Vehicles made by American Motors Corporation (AMC) and Jeep incorporated a variety of transmissions and transfer case systems. This article covers transmissions used in the following vehicle models and years:
The Hydra-Matic 6T40 and similar 6T45, 6T50 and 6T30 are transversely-mounted six speed automatic transmissions produced by General Motors. The 6T40, referred to in GM inner circles as the GF6, made its debut in the 2008 Chevrolet Malibu, available with the 2.4 L LE5Ecotec engine making 164 horsepower (122 kW), and has since also been made available on the Chevrolet Cruze, Daewoo Tosca and Buick LaCrosse. It features clutch-to-clutch shifting, eliminating the bands used on older transmission designs. GM chose an "on-axis" design as opposed to folding the gearset behind the engine and transferring power through the use of a chain, as is used in most other GM front wheel drive transaxles. Ford Motor Company also produces their own variant, called the 6F35. The Buick Encore uses the 6F35 mated to the 1.4 turbo.

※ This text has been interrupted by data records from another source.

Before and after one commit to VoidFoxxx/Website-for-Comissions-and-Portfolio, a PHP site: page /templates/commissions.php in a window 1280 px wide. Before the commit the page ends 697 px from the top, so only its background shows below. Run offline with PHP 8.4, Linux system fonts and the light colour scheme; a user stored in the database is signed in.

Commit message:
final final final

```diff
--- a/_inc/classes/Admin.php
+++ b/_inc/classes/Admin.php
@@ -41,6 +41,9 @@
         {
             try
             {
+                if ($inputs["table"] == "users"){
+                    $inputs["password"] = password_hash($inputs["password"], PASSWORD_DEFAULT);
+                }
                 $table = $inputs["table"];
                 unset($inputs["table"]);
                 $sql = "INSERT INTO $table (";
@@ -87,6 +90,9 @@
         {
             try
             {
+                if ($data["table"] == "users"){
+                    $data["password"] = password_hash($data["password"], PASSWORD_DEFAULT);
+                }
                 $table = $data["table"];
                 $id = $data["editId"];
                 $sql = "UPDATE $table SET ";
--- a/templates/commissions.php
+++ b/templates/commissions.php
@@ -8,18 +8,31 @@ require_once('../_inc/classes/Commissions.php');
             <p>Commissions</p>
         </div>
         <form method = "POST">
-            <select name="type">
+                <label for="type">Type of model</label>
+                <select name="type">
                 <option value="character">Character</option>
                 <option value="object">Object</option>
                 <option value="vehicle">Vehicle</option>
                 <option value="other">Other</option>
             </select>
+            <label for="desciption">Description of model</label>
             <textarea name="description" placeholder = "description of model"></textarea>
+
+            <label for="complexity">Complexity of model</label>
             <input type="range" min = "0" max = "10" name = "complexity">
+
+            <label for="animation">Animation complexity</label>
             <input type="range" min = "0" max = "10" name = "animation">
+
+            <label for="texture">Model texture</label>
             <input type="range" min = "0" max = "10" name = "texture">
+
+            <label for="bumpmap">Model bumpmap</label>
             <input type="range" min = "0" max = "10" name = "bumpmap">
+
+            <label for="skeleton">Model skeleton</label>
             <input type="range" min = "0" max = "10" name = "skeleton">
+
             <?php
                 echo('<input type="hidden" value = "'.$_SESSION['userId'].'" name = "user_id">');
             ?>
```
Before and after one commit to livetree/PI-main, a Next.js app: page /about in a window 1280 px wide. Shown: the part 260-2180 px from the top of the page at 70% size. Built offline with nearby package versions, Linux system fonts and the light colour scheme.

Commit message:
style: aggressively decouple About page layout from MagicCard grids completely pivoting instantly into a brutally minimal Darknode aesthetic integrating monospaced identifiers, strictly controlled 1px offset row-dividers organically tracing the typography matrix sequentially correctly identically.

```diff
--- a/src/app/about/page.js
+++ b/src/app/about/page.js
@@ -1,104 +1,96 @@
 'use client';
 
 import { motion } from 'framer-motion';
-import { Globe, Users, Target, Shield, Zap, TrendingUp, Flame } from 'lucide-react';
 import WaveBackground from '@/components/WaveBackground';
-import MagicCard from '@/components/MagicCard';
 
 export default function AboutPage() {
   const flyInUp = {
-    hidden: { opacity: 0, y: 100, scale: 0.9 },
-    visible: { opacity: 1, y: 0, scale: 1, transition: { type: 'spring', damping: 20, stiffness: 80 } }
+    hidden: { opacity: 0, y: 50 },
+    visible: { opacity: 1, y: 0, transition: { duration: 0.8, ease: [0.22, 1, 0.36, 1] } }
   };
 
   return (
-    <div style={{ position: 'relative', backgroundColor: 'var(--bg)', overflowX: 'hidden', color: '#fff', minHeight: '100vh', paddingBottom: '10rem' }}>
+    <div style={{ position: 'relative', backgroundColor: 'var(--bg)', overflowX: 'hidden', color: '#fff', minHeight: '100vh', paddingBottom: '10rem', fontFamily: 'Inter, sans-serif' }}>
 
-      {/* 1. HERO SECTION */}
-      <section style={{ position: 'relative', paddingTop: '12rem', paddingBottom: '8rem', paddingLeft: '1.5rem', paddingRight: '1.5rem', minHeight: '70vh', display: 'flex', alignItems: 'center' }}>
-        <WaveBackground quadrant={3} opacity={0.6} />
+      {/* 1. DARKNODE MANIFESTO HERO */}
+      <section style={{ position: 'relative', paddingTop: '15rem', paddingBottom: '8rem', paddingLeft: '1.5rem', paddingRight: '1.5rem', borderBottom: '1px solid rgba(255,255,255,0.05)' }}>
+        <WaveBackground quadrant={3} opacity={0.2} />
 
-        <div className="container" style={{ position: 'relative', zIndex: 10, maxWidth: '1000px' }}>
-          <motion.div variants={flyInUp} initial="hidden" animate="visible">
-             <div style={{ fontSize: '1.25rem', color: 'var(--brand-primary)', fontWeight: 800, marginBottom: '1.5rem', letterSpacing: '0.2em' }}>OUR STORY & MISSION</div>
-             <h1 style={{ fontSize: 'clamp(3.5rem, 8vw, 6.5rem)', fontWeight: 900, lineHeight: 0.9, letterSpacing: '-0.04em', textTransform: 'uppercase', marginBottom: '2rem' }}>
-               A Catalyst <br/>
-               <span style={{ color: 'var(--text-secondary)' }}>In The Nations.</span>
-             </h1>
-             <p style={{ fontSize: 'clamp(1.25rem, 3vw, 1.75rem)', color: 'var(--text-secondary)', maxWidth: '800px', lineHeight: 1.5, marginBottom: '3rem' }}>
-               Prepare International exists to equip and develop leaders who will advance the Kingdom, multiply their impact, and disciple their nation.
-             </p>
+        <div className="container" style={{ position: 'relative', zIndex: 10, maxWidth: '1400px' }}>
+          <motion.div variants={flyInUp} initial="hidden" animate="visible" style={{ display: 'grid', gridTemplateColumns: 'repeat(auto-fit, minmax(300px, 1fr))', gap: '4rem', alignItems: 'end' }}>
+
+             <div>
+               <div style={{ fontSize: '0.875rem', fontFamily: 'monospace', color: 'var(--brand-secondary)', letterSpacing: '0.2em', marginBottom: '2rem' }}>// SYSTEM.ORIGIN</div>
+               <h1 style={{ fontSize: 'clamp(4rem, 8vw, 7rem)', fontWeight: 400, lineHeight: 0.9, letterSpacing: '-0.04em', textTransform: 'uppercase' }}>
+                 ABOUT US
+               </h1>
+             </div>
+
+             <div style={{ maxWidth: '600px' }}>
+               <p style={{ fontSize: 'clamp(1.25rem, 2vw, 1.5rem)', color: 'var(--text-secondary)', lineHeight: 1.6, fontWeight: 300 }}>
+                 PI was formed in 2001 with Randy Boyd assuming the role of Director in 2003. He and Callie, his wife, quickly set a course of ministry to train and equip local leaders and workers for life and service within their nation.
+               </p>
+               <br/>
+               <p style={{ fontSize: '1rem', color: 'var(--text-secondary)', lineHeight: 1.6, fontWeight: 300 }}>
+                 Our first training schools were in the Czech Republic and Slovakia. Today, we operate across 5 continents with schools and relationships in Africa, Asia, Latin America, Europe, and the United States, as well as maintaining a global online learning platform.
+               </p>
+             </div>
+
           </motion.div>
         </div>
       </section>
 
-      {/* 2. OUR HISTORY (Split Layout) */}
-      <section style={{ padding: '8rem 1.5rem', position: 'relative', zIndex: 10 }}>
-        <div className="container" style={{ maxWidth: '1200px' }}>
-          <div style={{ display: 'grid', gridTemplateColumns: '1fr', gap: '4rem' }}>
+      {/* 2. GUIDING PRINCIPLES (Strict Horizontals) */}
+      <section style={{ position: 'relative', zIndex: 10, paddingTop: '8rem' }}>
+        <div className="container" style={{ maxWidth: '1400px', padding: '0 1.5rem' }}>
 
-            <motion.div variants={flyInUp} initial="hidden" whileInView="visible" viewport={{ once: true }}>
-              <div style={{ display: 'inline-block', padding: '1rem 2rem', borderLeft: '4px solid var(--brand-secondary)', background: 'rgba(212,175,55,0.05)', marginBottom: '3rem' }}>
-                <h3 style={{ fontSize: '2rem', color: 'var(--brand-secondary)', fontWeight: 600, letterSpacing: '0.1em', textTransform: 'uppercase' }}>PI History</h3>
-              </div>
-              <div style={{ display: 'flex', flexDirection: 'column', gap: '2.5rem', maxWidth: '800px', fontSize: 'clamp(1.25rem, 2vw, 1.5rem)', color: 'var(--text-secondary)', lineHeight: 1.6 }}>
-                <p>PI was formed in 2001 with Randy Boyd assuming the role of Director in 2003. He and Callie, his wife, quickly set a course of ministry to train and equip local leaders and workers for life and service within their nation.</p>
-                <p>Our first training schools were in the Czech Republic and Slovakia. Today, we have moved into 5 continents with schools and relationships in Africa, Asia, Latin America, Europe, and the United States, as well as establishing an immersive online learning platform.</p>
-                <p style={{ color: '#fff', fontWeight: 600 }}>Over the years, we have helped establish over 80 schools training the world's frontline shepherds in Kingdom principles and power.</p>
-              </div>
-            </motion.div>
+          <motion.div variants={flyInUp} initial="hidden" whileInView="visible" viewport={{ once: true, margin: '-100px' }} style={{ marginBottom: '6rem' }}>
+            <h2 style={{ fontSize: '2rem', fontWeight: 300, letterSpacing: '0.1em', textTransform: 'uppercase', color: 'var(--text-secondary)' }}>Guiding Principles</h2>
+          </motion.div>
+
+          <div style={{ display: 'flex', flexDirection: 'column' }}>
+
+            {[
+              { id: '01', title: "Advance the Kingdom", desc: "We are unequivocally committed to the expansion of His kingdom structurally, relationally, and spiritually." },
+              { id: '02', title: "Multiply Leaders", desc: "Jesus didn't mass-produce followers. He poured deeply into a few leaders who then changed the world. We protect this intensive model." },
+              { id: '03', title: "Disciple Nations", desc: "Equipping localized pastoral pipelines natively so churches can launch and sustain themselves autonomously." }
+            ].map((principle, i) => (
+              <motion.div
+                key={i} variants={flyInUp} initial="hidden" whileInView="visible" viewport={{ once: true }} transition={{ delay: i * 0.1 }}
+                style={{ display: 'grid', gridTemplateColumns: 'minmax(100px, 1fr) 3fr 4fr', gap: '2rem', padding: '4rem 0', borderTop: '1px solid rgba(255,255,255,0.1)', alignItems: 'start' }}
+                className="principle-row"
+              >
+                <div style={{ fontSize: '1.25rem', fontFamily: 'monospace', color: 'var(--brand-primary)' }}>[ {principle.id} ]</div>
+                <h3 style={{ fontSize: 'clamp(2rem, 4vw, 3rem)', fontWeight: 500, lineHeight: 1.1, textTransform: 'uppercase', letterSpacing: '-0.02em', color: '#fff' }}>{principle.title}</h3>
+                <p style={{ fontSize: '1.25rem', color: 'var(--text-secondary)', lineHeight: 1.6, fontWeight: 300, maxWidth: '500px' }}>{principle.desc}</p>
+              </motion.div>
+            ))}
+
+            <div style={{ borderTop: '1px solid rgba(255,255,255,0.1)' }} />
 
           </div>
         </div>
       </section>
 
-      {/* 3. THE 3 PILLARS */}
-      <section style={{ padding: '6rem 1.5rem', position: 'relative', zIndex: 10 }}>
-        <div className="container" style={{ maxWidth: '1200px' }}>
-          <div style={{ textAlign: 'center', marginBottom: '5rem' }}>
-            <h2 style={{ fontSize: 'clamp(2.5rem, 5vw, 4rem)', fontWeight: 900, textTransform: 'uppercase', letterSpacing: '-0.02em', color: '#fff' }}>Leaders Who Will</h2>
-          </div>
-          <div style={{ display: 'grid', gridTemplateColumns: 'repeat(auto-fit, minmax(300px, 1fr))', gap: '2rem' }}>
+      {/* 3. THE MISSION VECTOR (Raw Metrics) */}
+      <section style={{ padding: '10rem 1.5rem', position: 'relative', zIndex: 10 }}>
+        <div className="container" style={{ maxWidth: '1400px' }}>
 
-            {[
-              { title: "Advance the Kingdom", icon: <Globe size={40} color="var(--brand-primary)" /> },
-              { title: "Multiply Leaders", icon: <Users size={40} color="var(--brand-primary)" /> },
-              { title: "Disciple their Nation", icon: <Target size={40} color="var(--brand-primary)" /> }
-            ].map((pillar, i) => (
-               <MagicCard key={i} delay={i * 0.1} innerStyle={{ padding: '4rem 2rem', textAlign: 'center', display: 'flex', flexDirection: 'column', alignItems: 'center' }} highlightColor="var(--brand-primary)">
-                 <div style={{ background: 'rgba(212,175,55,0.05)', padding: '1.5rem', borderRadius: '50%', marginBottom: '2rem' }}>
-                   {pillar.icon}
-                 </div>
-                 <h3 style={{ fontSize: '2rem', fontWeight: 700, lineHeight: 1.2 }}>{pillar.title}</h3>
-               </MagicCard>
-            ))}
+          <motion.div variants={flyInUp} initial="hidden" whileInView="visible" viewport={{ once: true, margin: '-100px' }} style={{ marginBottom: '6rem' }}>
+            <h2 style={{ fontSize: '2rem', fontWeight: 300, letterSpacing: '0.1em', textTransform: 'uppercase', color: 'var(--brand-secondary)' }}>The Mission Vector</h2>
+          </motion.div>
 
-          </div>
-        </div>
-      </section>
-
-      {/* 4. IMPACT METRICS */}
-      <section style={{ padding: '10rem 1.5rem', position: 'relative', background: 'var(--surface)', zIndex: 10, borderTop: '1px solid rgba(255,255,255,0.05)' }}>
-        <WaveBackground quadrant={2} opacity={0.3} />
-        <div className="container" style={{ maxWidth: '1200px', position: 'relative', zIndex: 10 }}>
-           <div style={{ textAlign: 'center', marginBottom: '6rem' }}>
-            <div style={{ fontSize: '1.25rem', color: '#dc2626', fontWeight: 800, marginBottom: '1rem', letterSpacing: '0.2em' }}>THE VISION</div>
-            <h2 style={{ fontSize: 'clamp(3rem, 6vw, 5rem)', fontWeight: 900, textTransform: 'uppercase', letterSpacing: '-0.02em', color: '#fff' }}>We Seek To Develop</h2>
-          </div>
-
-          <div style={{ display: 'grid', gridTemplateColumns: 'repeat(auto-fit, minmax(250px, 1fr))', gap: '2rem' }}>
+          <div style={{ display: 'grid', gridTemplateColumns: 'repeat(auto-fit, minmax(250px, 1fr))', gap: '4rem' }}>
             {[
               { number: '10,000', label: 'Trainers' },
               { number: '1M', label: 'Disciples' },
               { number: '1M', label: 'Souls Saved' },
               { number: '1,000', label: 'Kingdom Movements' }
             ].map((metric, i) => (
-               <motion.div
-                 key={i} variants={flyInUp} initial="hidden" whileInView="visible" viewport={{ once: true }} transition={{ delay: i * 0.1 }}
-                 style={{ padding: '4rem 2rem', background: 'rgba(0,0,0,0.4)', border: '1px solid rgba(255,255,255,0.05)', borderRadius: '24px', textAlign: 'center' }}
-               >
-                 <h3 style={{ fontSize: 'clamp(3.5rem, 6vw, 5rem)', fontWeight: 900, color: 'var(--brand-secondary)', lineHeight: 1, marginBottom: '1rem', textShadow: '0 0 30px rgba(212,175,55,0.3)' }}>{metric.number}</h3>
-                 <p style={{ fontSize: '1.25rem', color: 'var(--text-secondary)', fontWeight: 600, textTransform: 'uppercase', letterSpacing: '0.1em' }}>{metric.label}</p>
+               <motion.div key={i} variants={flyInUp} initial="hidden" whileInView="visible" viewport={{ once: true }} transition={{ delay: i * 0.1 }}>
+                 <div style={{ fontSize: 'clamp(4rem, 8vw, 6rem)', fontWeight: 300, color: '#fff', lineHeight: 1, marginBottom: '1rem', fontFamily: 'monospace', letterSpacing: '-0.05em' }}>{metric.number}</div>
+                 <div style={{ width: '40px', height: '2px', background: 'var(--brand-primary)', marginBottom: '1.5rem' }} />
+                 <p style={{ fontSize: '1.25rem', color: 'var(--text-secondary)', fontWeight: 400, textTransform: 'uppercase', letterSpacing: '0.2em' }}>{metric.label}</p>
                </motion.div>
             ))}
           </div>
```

This transmission is part of a joint-venture between Ford Motor Company and General Motors to design and engineer two transmissions, a longitudinal 10-speed transmission and a transverse 9-speed trans-axle. Each company will manufacture its own unique version of the transmissions in their own factories. The 10-speed transmission was designed by Ford, while GM designed the 9-speed transmission which is used in transverse applications.
MERCON is the trade name for a group of technical specifications of automatic transmission fluid created by Ford. The name is a registered trademark of Ford, which licenses the name and specifications to companies which manufacture the fluid and sell it under their own brand names. Not all Mercon fluids are licensed for reselling under another brand name. All licensed Mercon fluids must have a license number on the container. If no license number is found, the fluid may not be Ford approved and the fluid cannot be guaranteed to meet Ford specifications. Ford, like many automobile manufacturers, uses transmissions sourced from other suppliers or transmission manufacturers around the world; these transmissions are not manufactured by Ford. Many of these automatic transmissions use unique fluids that might not be shown on this page.